Saying the same thing to the same person in the same way
All the ways we use jargon or business-speak
Predictable reactions to what you’re feeling (lashing out, withdrawing, self-criticising)
Tuning out from what’s really happening
Most of our habits
Always knowing, always being sure
Excluding certain emotions
Keeping conversation within predictable, narrow bounds
Saying “I am this way”
Asking “What’s needed now, here?”
Tuning in to the wholeness of the situation – with mind, emotions, bodily sensation
Relaxing your need to know what to do
Letting go of feeling safe, so that what’s needed can arise
Allowing yourself to be surprised – at yourself, at others
Feeling it all
Giving up defending, clinging on, controlling what’s happening
Doing what’s called for, rather than what ‘one does’
We easily become masterful at automatic.

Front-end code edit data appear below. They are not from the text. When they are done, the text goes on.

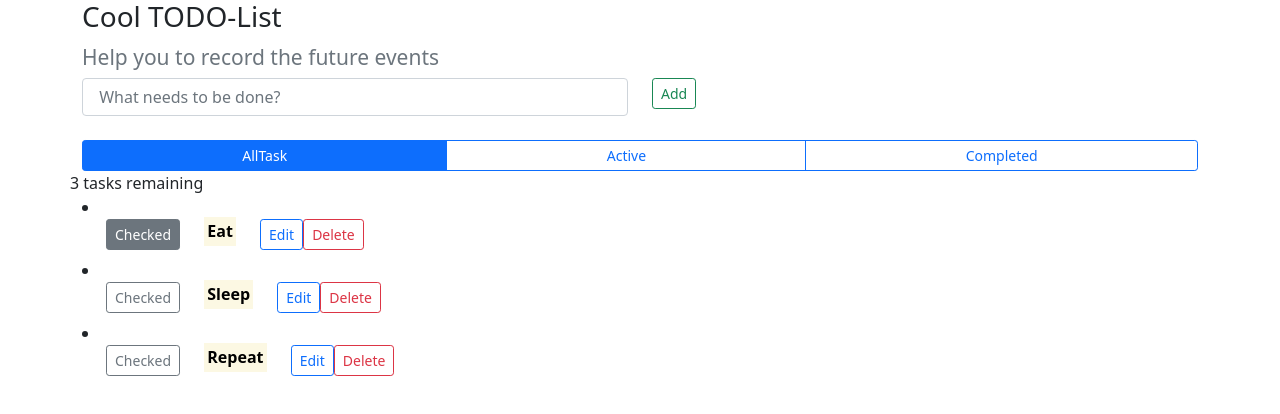
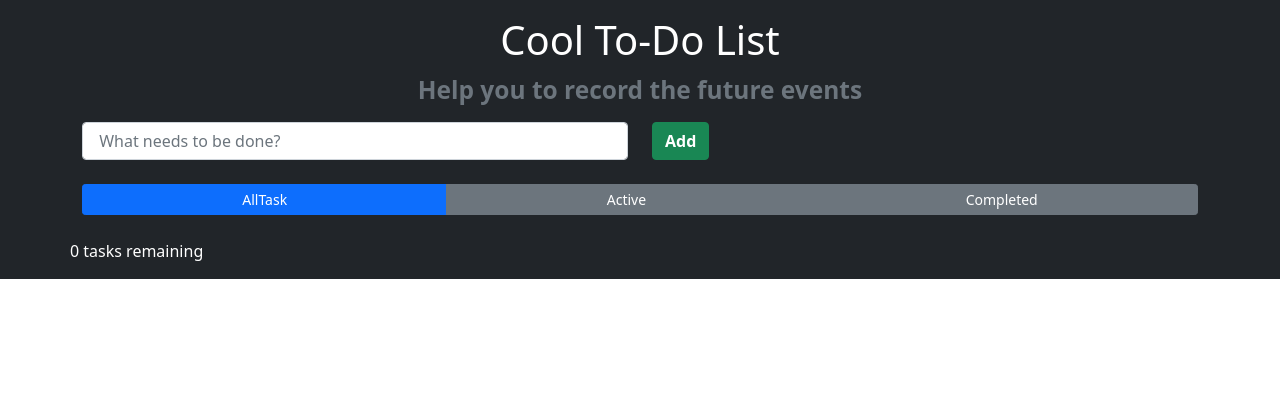
Before and after one commit to huanyinyueye/ToDo-List, a React (Create React App) app: page / in a window 1280 px wide. Shown: the top 414 px of the page. Built offline with nearby package versions, Linux system fonts and the light colour scheme.

Commit message:
10/14:With dark background, Change button position and color.

```diff
--- a/src/App.css
+++ b/src/App.css
@@ -21,7 +21,7 @@
   align-items: center;
   justify-content: center;
   font-size: calc(10px + 2vmin);
-  color: white;
+  color: rgb(0, 0, 0);
 }
 
 .App-link {
--- a/src/App.js
+++ b/src/App.js
@@ -4,7 +4,7 @@ import React, { useState, useRef, useEffect } from "react";
 import MyForm from "./components/Form";
 import FilterButton from "./components/FilterButton";
 import { nanoid } from "nanoid";
-import { Container, Row, Col } from "react-bootstrap";
+import { Container, Row, Col, Image, Alert } from "react-bootstrap";
 import "bootstrap/dist/css/bootstrap.min.css";
 
 const FILTER_MAP = {
@@ -33,14 +33,14 @@ function App(props) {
       name={name}
       isPressed={name === filter}
       setFilter={setFilter}
-      color={name === filter?'btn btn-primary':"outline-primary"}    //Change the color of filter button when choosed
+      color={name === filter ? 'btn btn-primary btn-lg' : "btn btn-secondary btn-lg"}    //Change the color of filter button when choosed
     />
   ));
 
   function toggleTaskCompleted(id) {
     const updatedTasks = tasks.map((task) => {
       if (id === task.id) {                                 // if this task has the same ID as the edited task
-        return { ...task, completed: !task.completed};     // use object spread to make a new object whose `completed` prop has been inverted
+        return { ...task, completed: !task.completed };     // use object spread to make a new object whose `completed` prop has been inverted
       }
       return task;
     });
@@ -53,7 +53,7 @@ function App(props) {
   }
 
   function editTask(id, newName) {
-    if (newName){
+    if (newName) {
 
       const editedTaskList = tasks.map((task) => {
         if (id === task.id) {                             // if this task has the same ID as the edited task
@@ -63,7 +63,7 @@ function App(props) {
       });
       setTasks(editedTaskList);
     }
-    else{
+    else {
       alert("Please input something");                    // Alert when no data has been entered
     }
   }
@@ -83,11 +83,11 @@ function App(props) {
     ));
 
   function addTask(name) {
-    if(name){
+    if (name) {
       const newTask = { id: "todo-" + nanoid(), name: name, completed: false };
       setTasks([...tasks, newTask]);
     }
-    else{
+    else {
       alert("Please input something");              // Alert when no data has been entered
     }
 
@@ -103,34 +103,41 @@ function App(props) {
   }, [tasks.length, prevTaskLength]);
 
   return (
-    <Container>
+    <div class="p-3 mb-2 bg-dark text-white">
+      <Container >
         <Row>
           <Col>
-              <h3>
-                Cool TODO-List {" "}
-              </h3>
-              <h4><small class="text-muted">Help you to record the future events</small></h4>
+            <blockquote class="blockquote text-center">
+              <h1>
+                Cool To-Do List
+              </h1>
+              <h3><strong><small class="text-muted">Help you to record the future events</small></strong></h3>
+            </blockquote>
           </Col>
+          <br>
+          </br>
         </Row>
 
         <Row>
-            <MyForm addTask={addTask} />  {" "}
+          <MyForm addTask={addTask} />
         </Row>
 
         <Row>
           <Col className="filters btn-group stack-exception">{filterList}</Col>
         </Row>
-
+        <br>
+        </br>
         <Row id="list-heading" tabIndex="-1" ref={listHeadingRef}>
           {headingText}
         </Row>
 
         <Row>
-            <Col role="list">
+          <Col>
             {taskList}
           </Col>
         </Row>
-    </Container>
+      </Container >
+    </div>
   );
 }
 export default App;
--- a/src/components/Form.js
+++ b/src/components/Form.js
@@ -13,7 +13,7 @@ function MyForm(props) {
     setName("");
   }
   return (
-    <Container>
+    <Container className="justify-content-md-center">
 
       <Form onSubmit={handleSubmit}>
         <Row>
@@ -30,8 +30,8 @@ function MyForm(props) {
             />
           </Col>
           <Col>
-            <Button type="submit" variant="outline-success" size="sm">
-              Add
+            <Button type="submit" variant="success" size="md">
+              <strong>Add</strong>
             </Button>
           </Col>
         </Row>
@@ -41,8 +41,6 @@ function MyForm(props) {
             </br>
           </Col>
         </Row>
-
-
       </Form>
     </Container >
 
--- a/src/components/Todo.js
+++ b/src/components/Todo.js
@@ -39,10 +39,11 @@ export default function Todo(props) {
   console.log("main render");
   const [checked, setChecked] = useState(false);
   const editingTemplate = (
+    <Container>
       <Form className="stack-small" onSubmit={handleSubmit}>
         <Form.Group className="mb-3">
           <Form.Label htmlFor={props.id}>
-          Edit name of <strong><mark>{props.name}</mark></strong>
+            <h4>Edit name of "<strong>{props.name}</strong>"</h4>
           </Form.Label>
           <Form.Control
             id={props.id}
@@ -54,23 +55,16 @@ export default function Todo(props) {
             placeholder="Enter new name of this task"
           />
         </Form.Group>
-      <Button
-        variant="danger"
-        size="sm"
-        type="button"
-        onClick={() => setEditing(false)}
-      >
+        <Button variant="primary" size="md" type="submit">
+          Save
+          <span className="visually-hidden"> new name for {props.name}</span>
+        </Button>{' '}
+        <Button variant="danger" size="md" type="button" onClick={() => setEditing(false)}>
           Cancel
-        <span className="visually-hidden">renaming {props.name}</span>
-      </Button>{' '}
-      <Button
-        variant="primary"
-        size="sm"
-        type="submit">
-        Save
-        <span className="visually-hidden">new name for {props.name}</span>
+          <span className="visually-hidden"> renaming {props.name}</span>
         </Button>{' '}
       </Form>
+    </Container>
   );
   const viewTemplate = (
     <Container>
@@ -80,31 +74,32 @@ export default function Todo(props) {
             className="mb-2"
             id={props.id}
             type="checkbox"
-            variant="outline-secondary"
+            variant="outline-light"
             checked={props.completed}
-            size="sm"
+            size="md"
             value="1"
             onChange={() => props.toggleTaskCompleted(props.id)}
           >
-            Checked
+            Done
           </ToggleButton>
         </Col>
         <Col xs="auto" md="auto" className="todo-label" htmlFor={props.id}>
-          <strong><mark>{props.name}</mark></strong>
+          <h3><strong>{props.name}</strong></h3>
         </Col>
+      </Row>
+      <Row>
+        <Col text-right>
+          <Button variant="outline-info" size="md" type="button" onClick={() => setEditing(true)} ref={editButtonRef}>
+            Edit <span className="visually-hidden">{props.name}</span>
+          </Button>{' '}
 
-        <Col>
-          <Button variant="outline-primary" size="sm" type="button" onClick={() => setEditing(true)} ref={editButtonRef}>
-            Edit <span className="visually-hidden">{props.name}</span>
-          </Button>
-          <Button variant="outline-danger" size="sm" type="button" onClick={() => props.deleteTask(props.id)}>
+          <Button variant="outline-danger" size="md" type="button" onClick={() => props.deleteTask(props.id)}>
             Delete <span className="visually-hidden">{props.name}</span>
-          </Button>
+          </Button>{' '}
         </Col>
       </Row>
     </Container>
   );
 
-
   return <li className="todo">{isEditing ? editingTemplate : viewTemplate}</li>;
 }
--- a/src/index.js
+++ b/src/index.js
@@ -6,9 +6,7 @@ import reportWebVitals from './reportWebVitals';
 
 
 const DATA = [
-  { id: "todo-0", name: "Eat", completed: true },
-  { id: "todo-1", name: "Sleep", completed: false },
-  { id: "todo-2", name: "Repeat", completed: false }
+
 ];
 
 ReactDOM.render(
```
Also changed, not shown: src/index.css (line endings or trailing spaces). Lines whose indentation alone changed are shown as unchanged.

And although responsive is our human heritage, for most of us mastering it takes ongoing practice because so much of what we’ve learned – at school, in work, in our families – gets in the way.
We could do well to remember that responsive – much needed in our lives – is a lifetime’s work.